Segment Start: PROVIDED RECORDS
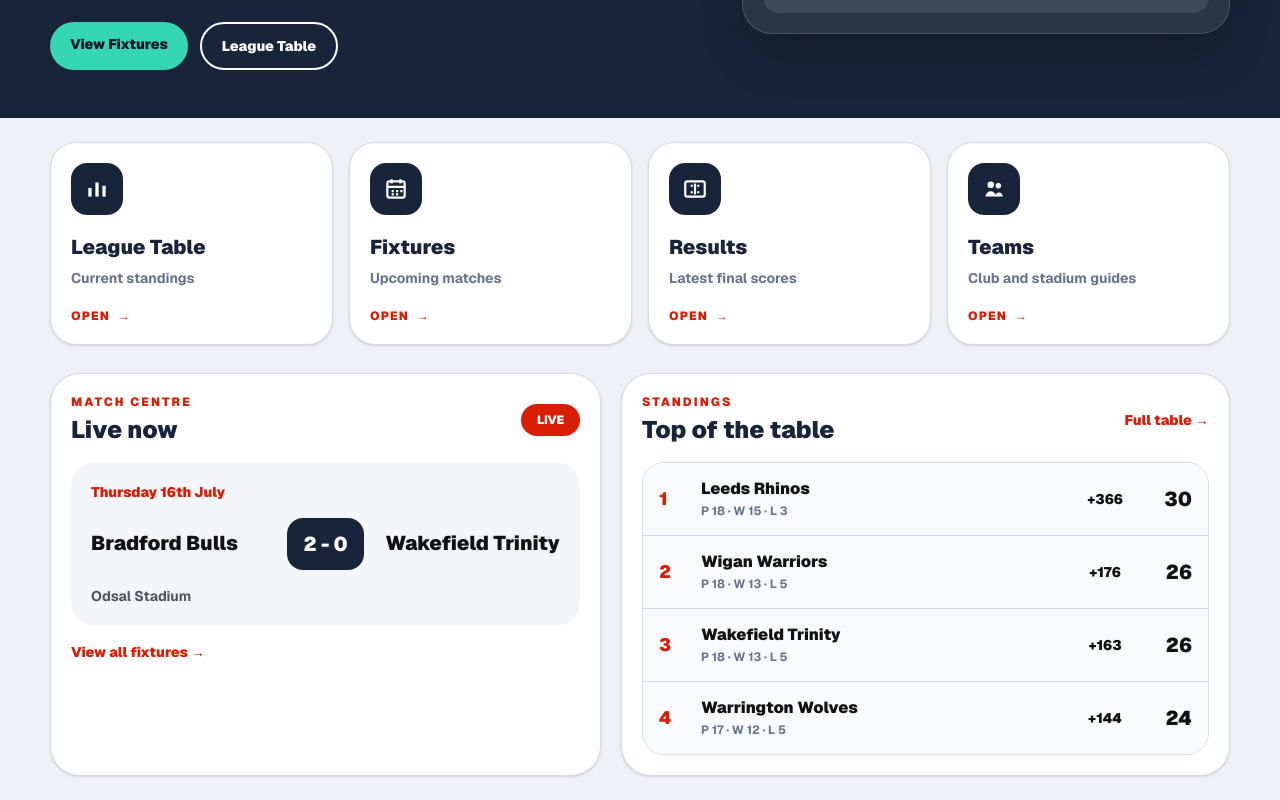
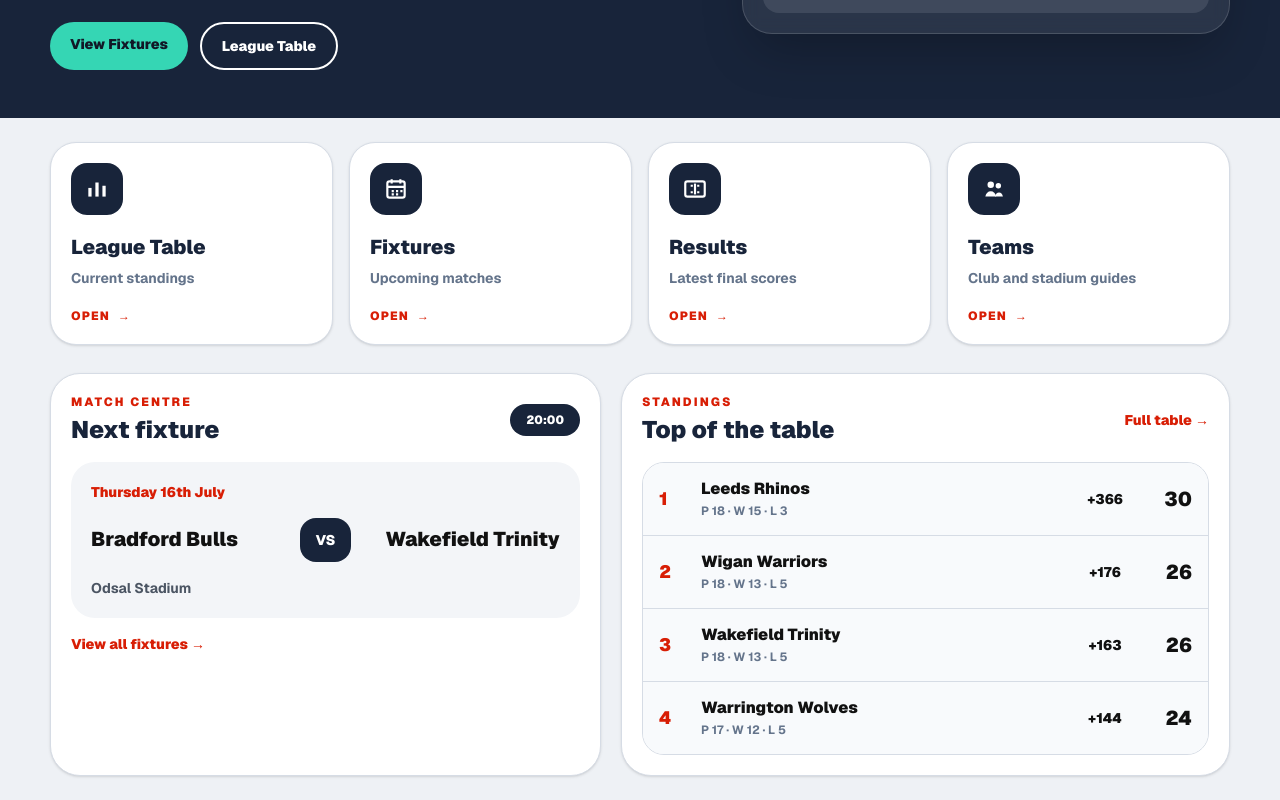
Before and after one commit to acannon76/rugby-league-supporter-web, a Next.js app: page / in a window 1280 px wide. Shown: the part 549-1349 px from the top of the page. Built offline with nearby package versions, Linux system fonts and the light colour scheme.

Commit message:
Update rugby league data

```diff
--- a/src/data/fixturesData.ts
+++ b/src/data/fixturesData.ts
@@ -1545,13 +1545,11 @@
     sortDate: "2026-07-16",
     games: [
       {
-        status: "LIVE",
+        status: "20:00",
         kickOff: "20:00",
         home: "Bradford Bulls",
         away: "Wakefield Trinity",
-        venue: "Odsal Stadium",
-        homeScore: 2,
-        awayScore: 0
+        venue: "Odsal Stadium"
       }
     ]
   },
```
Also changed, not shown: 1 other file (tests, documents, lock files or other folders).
Segment End: PROVIDED RECORDS
[YOUR ASSIGNMENT] Pictures must not appear in the copy, and every record must be restated word for word.

[RESULT]
Before and after one commit to acannon76/rugby-league-supporter-web, a Next.js app: page / in a window 1280 px wide. Shown: the part 549-1349 px from the top of the page. Built offline with nearby package versions, Linux system fonts and the light colour scheme.

Commit message:
Update rugby league data

```diff
--- a/src/data/fixturesData.ts
+++ b/src/data/fixturesData.ts
@@ -1545,13 +1545,11 @@
     sortDate: "2026-07-16",
     games: [
       {
-        status: "LIVE",
+        status: "20:00",
         kickOff: "20:00",
         home: "Bradford Bulls",
         away: "Wakefield Trinity",
-        venue: "Odsal Stadium",
-        homeScore: 2,
-        awayScore: 0
+        venue: "Odsal Stadium"
       }
     ]
   },
```
Also changed, not shown: 1 other file (tests, documents, lock files or other folders).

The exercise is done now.